Over the next few weeks, I’m planning to mention a few events that you may want to go to, but I will not likely have time to see myself. Previews rather than reviews let’s call them.
I’ve mentioned the use of manga in Japanese art in the past, and I’ve also likely mentioned that it is something of a personal bugbear of mine. Not because I have a problem with manga appearing in art or being used by artists, but because I have a problem with its perception outside of Japan. Too often, it becomes a part of that persistent notion that Japan is a country caught between so-called old and new values; that it is a “quirky” place full of quirky people and ideas. These are the stereotypes that are trotted out again and again.
Of course, businessmen do, in fact, read manga on the trains. Women do sometimes talk on cellphones while wearing kimonos. The technology industry does love its robots just as much as the neighbourhoods love their festivals. But these things are only indicators of the strangeness of Japan insofar as they appear strange to non-Japanese — a fact that Western observers are apt to forget. Japan doesn’t need to be defined in terms of how it doesn’t fit into a Western framework. Manga is not a defining Japanese characteristic, it is a part of a rich and diverse popular culture.
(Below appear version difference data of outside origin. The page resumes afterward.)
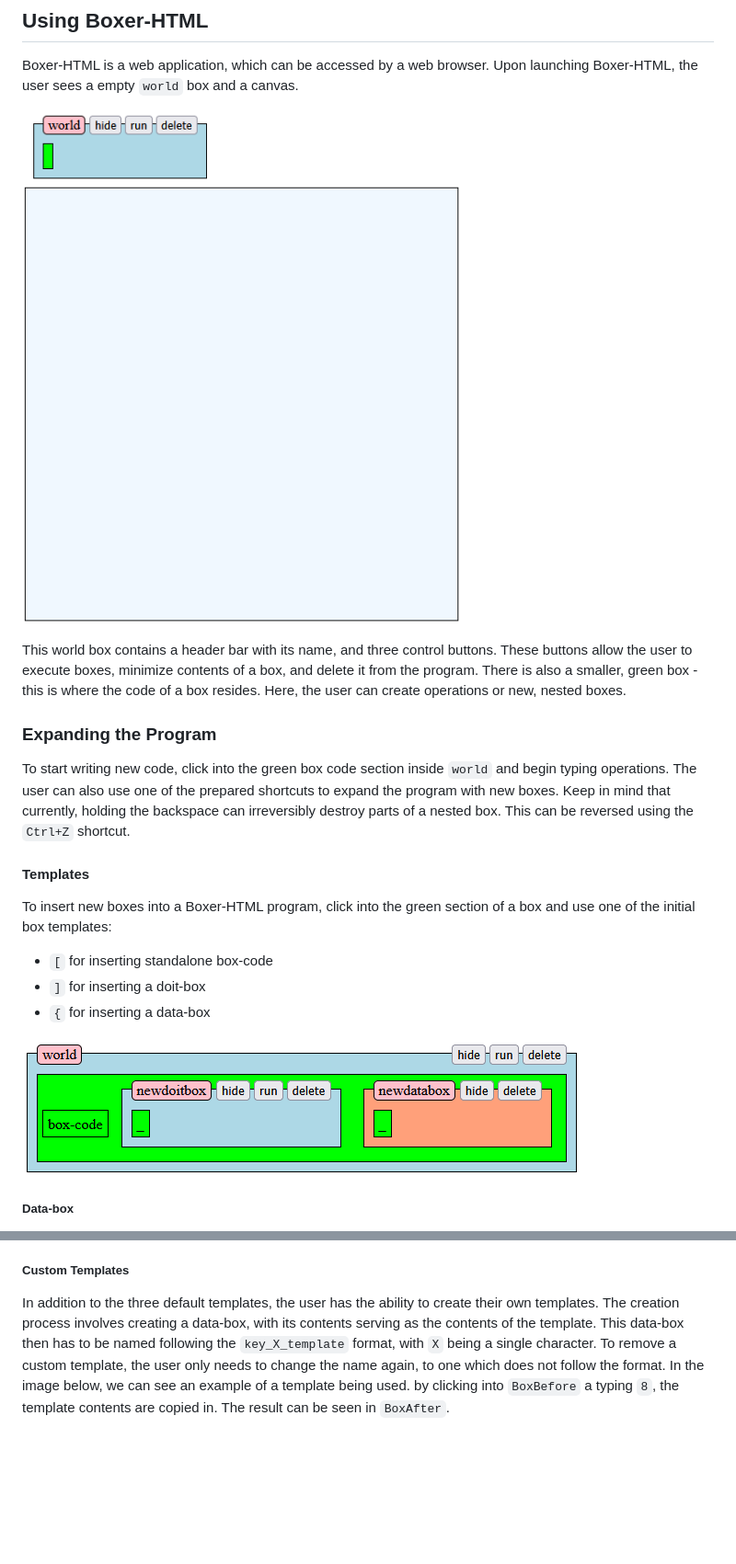
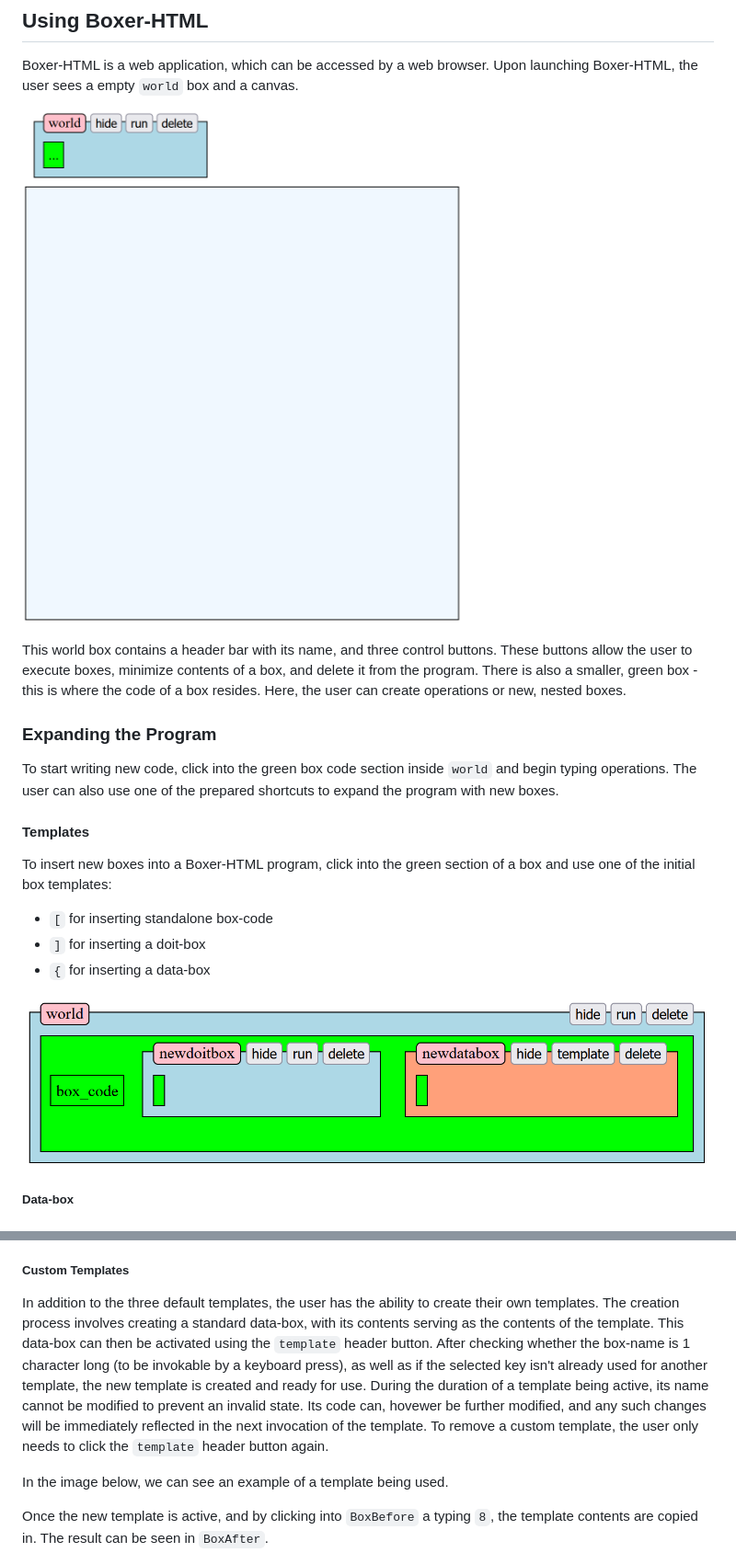
Before and after one commit to janmarkvart/Boxer-html, a Markdown page: doc/user_doc.md, 2 parts joined by grey strips. Shown at 92% size. Drawn GitHub-style; pictures changed too: doc/img/templates.png, doc/img/world.png; blank space fills up the shorter version.

```diff
--- a/doc/user_doc.md
+++ b/doc/user_doc.md
@@ -16,7 +16,7 @@ This world box contains a header bar with its name, and three control buttons. T
 
 ### Expanding the Program
 
-To start writing new code, click into the green box code section inside `world` and begin typing operations. The user can also use one of the prepared shortcuts to expand the program with new boxes. Keep in mind that currently, holding the backspace can irreversibly destroy parts of a nested box. This can be reversed using the `Ctrl+Z` shortcut.
+To start writing new code, click into the green box code section inside `world` and begin typing operations. The user can also use one of the prepared shortcuts to expand the program with new boxes.
 
 #### Templates
 
@@ -42,8 +42,15 @@ The standalone box-code serves as a way to create a variation of doit-box which,
 
 ##### Custom Templates
 
-In addition to the three default templates, the user has the ability to create their own templates. The creation process involves creating a data-box, with its contents serving as the contents of the template. This data-box then has to be named following the `key_X_template` format, with `X` being a single character. To remove a custom template, the user only needs to change the name again, to one which does not follow the format.
-In the image below, we can see an example of a template being used. by clicking into `BoxBefore` a typing `8`, the template contents are copied in. The result can be seen in `BoxAfter`.
+In addition to the three default templates, the user has the ability to create their own templates. The creation process involves creating a standard data-box, with its contents serving as the contents of the template. This data-box can then be activated using the `template` header button. After checking whether the box-name is 1 character long (to be invokable by a keyboard press), as well as if the selected key isn't already used for another template, the new template is created and ready for use.
+During the duration of a template being active, its name cannot be modified to prevent an invalid state. Its code can, hovewer be further modified, and any such changes will be immediately reflected in the next invocation of the template.
+To remove a custom template, the user only needs to click the `template` header button again.
+
+In the image below, we can see an example of a template being used.
+
+
+
+Once the new template is active, and by clicking into `BoxBefore` a typing `8`, the template contents are copied in. The result can be seen in `BoxAfter`.
 
 ![](./img/templateCustom.png)
 
```
Also changed, not shown: 5 other files.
The “Manga Realities” exhibition at Art Tower Mito is a show I’d love to check out precisely because it appears to be doing what the name says: looking at the realities of manga. From the website:
“This exhibition puts the spotlight on nine popular manga titles that have emerged since 2000. The aim is to introduce narrative manga as it stands today – as the culmination of decades of development since the postwar period. Exhibitions of manga generally focus on original drawings by manga authors. In this exhibition, which is produced in close cooperation with authors, editors and others involved in the manga production process, the focus is on creating experiential, three-dimensional presentations of the worlds depicted in manga.
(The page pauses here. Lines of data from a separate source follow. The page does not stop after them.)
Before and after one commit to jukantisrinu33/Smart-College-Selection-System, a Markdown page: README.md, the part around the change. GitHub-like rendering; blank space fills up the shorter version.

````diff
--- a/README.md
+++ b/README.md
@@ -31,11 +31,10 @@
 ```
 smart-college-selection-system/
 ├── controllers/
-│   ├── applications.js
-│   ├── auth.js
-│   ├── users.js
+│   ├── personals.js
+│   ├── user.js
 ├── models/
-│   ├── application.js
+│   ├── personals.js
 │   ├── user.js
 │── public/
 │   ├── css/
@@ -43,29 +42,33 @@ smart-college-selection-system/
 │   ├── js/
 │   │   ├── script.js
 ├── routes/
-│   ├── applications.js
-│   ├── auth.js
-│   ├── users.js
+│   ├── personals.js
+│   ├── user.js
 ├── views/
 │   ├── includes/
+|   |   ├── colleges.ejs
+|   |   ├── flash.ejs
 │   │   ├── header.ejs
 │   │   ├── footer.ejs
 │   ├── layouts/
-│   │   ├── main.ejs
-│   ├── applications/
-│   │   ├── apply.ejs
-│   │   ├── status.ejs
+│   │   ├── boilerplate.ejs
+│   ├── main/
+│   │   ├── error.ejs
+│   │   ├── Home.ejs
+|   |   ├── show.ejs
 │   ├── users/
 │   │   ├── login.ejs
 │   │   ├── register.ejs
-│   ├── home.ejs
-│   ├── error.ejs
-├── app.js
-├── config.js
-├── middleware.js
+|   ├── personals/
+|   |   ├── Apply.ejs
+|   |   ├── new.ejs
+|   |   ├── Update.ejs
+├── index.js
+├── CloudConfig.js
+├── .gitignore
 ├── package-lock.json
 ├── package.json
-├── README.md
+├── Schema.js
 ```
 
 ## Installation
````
“For years, manga artists have freely incorporated elements from other artistic forms, such as film and literature. Manga makes regular use of symbolism, and has developed into a cultural industry encapsulating much more than children’s entertainment. Manga have been made on themes as diverse as sports, science fiction, gambling, love, violence and sex. As a cultural industry, manga reached its peak in the 1990s. Since 2000, the diversification of the manga readership has been mirrored by even greater diversification of themes and forms. It has got to the point where it is no longer possible to talk of a single, all-encompassing concept of ‘manga.’”
This is the kind of show that you can only get in Japan. One that will take manga seriously and not attempt to exoticize it. With any luck, it will be a show that looks at it as both a drawing-based art form, as a narrative form and as a cultural business. And all of this leads up to the artists who have chosen to make use of manga for its impact on pop-culture, just as manga itself has turned to other forms of media in the past — from sumi-e to television.
Three-dimensional representations of the worlds depicted in manga? Well…I guess they need something to entertain the fans.
Mito is a bit far, however. It will take you a good hour or two to get there, depending on the train you take. And I make no promises on whether or not there will be English language materials available. But if you’re up for it, Mito makes a great day-trip, and the show sounds promising.